Why are more and more pharmaceutical clients and physician practices choosing PARx as their partner to assist with PA management and support?  From a pharma perspective, we have seen more brands abandon their previous “forms based” PA service as they realize that simply sending a PA form to a physician does not ensure that the PA will be submitted.  Several clients commented that they were no longer interested in paying for PAs that are never submitted to plans.

Physician practices are learning that the PA process often doesn’t end when the initial form is submitted to the plan.  Many plans send back second patient-specific forms to be completed.  Follow-up calls to plans to check status often result in long telephone hold times.  In general, practices have come to appreciate the full-service approach to PA management offered by PARx.

PARx launched several new enhancements to our PASS system in 2017.  Early in the year, we introduced our group practice log-in credentials, enabling a designated registrant from a group practice to submit PAs for any physician in the practice under a single user log-in.  At the same time, we simplified our registration process, allowing new users to register and electronically sign their HIPAA business associate agreement at the same time.  In the summer, PARx launched Guest PASS, enabling any physician to submit PAs through PARx Solutions, whether they were registered on not.  We also added a “Chart Upload” feature that makes it much easier to include supportive information from the patient’s medical record.

In 2017, PARx offered our new “PA Card” service.  This new service works in partnership with coupon card providers to identify new Rx’s filled with the assistance of a coupon card but where the primary insurance requires a PA.  In these cases, PARx notifies the prescribing physician that their patient will require a PA in order to get their refills covered by their plan, and provides a unique code where the physician (whether registered or not) can access a partially completed PA for that patient in PASS.

With 2017 in the rearview mirror, we are excited about what is in store for PARx in 2018.  We expect to continue to add new capabilities and services to support our physician practices and pharma clients.  By mid-year, PARx will introduce our new electronic PA (ePA) capability.  The PARx ePA service will be a unique “hybrid” service offering both speed and convenience for PA submissions to plans that are “ePA ready,” while continuing to provide our high level of full-service support for submissions to plans that are not yet equipped to handle ePAs.  This whole process will be “invisible” to physician practices as they will simply access all their PAs through our PASS portal as they have done in the past.  We are confident that our approach to ePA will set a high standard for PA support in the industry.

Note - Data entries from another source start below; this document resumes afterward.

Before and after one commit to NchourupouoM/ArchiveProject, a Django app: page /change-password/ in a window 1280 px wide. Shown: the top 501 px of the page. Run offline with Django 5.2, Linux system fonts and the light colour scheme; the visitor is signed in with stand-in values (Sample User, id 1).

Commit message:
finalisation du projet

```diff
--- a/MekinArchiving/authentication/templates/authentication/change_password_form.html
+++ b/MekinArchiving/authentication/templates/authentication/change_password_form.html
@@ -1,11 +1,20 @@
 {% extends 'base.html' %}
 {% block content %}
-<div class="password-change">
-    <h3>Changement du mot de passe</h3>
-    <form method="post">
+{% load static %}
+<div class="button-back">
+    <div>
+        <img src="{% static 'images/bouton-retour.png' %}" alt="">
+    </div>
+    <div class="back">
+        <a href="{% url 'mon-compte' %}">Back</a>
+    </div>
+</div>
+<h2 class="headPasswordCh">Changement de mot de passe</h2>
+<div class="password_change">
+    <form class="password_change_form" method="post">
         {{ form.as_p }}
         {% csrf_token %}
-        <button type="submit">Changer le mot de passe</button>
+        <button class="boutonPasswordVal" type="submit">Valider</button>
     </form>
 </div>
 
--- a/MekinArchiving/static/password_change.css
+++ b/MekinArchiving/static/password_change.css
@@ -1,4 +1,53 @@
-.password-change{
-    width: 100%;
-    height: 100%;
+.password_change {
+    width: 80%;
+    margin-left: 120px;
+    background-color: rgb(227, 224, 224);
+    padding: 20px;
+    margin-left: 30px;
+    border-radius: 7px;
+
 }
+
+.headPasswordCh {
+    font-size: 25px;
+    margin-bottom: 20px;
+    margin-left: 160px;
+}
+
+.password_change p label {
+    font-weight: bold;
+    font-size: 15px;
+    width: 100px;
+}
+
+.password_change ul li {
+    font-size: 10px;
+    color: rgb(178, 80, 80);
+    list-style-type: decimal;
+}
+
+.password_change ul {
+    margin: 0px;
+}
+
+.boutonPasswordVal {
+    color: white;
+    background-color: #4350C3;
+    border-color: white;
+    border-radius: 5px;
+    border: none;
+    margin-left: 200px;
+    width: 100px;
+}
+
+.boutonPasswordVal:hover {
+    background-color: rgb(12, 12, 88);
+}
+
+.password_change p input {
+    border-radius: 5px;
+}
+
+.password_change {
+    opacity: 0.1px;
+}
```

As always, I want to thank all of our physicians, their staff, and our pharmaceutical clients for their support and I look forward to working together in 2018 and beyond.